> TASK DIRECTIONS
Please copy out each line of the entries in which "argmax" appears.

> DATA TO PROCESS
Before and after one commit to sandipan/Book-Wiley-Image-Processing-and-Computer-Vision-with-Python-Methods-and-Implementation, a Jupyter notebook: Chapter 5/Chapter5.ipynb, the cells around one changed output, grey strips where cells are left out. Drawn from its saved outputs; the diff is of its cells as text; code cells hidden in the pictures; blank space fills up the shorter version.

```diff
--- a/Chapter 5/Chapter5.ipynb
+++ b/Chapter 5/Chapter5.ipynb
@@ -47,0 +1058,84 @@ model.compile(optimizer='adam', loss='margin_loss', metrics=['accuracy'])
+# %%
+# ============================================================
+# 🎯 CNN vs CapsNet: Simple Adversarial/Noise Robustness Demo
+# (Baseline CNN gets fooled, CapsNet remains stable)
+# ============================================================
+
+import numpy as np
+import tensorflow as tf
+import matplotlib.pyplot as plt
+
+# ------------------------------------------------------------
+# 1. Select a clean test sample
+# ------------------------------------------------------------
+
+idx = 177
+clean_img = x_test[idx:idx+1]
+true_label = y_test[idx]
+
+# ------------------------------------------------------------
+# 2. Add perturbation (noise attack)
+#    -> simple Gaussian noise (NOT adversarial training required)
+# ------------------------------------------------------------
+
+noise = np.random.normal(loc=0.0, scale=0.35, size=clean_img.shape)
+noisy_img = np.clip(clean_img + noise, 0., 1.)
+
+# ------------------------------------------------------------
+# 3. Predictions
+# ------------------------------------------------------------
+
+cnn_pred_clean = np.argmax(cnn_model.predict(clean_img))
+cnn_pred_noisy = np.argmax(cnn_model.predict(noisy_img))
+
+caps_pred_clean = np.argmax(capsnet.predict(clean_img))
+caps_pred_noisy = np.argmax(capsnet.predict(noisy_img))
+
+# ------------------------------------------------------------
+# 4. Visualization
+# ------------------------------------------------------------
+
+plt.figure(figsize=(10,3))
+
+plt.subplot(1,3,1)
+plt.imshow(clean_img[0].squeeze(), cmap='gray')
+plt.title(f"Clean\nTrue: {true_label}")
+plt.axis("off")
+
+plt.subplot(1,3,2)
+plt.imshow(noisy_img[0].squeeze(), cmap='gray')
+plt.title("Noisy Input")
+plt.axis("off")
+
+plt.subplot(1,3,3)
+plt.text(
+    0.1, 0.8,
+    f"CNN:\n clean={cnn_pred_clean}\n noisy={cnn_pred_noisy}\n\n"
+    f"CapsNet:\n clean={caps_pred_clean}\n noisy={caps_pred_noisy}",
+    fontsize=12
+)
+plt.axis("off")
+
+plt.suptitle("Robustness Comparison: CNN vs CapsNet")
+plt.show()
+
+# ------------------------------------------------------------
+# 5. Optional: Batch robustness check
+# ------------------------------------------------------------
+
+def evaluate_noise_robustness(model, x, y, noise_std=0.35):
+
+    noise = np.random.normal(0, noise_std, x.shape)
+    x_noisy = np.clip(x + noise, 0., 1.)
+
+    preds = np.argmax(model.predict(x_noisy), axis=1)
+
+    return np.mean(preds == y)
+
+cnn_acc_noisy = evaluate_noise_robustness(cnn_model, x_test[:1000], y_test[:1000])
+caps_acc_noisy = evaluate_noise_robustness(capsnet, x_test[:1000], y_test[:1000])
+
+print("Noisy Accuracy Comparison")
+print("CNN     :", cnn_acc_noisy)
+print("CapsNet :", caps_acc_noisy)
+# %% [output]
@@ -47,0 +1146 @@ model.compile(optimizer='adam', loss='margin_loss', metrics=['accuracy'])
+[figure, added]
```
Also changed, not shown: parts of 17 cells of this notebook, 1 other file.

> SOLUTION TO THIS PROBLEM
+cnn_pred_clean = np.argmax(cnn_model.predict(clean_img))
+cnn_pred_noisy = np.argmax(cnn_model.predict(noisy_img))
+caps_pred_clean = np.argmax(capsnet.predict(clean_img))
+caps_pred_noisy = np.argmax(capsnet.predict(noisy_img))
+    preds = np.argmax(model.predict(x_noisy), axis=1)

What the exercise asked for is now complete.